January 1st, 2014 | RESEARCH

Studying metacognition brings with it many challenges. The challenge of researching metacognition is exacerbated when research, (a) moves from clinical or highly structured settings, those associated with much research in this field, to more naturalistic contexts with less structure, and (b) begins in previously unexplored settings and social contexts with little, if any, existing literature related its study within such settings. We use the metaphor of 'prospecting' to characterise a qualitative methodology that employed a hermeneutic dialectic process to explore the metacognition of parents and their children as they interacted in the naturalistic setting of a science museum. We explore and explain the dialectic hermeneutic questioning and decision making processes we employed and how the research proceeded over 4 days and 14 cases as part of our detailed methodological reflection.
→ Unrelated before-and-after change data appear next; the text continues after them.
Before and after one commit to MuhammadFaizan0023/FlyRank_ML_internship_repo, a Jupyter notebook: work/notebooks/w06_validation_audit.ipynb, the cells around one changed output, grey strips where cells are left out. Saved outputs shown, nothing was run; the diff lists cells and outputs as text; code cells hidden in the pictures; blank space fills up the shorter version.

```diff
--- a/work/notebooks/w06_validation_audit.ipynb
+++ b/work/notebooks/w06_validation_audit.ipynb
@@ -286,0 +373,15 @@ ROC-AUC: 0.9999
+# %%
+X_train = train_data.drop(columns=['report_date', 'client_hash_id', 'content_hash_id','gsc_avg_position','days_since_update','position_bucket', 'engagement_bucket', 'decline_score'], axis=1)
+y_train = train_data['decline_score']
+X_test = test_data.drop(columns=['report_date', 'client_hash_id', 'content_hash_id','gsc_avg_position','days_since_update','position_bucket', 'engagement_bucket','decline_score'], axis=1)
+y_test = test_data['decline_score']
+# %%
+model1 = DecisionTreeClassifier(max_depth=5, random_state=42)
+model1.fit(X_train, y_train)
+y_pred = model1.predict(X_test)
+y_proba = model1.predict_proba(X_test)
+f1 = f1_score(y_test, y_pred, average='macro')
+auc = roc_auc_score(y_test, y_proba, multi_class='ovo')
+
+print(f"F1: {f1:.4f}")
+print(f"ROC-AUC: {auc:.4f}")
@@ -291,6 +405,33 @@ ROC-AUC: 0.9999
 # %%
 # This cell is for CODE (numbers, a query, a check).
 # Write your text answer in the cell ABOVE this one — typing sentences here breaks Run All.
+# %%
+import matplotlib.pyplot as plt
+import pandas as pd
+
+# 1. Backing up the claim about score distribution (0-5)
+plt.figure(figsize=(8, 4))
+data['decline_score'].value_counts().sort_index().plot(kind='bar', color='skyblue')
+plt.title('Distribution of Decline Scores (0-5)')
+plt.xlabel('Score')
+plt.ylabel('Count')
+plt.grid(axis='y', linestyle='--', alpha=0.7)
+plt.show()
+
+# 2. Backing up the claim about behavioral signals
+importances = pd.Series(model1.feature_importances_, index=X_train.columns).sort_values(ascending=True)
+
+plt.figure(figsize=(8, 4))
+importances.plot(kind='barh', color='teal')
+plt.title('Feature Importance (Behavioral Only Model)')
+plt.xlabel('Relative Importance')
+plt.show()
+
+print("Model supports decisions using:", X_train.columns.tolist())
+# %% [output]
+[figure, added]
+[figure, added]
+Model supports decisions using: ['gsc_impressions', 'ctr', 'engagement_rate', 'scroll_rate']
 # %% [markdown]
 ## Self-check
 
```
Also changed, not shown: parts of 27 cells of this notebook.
Our aim is to inform future research in metacognition, or other under-researched learning phenomenon, using interpretive methods in such settings, and to provide examples of the decisions and thinking that shaped our study's progress.

Document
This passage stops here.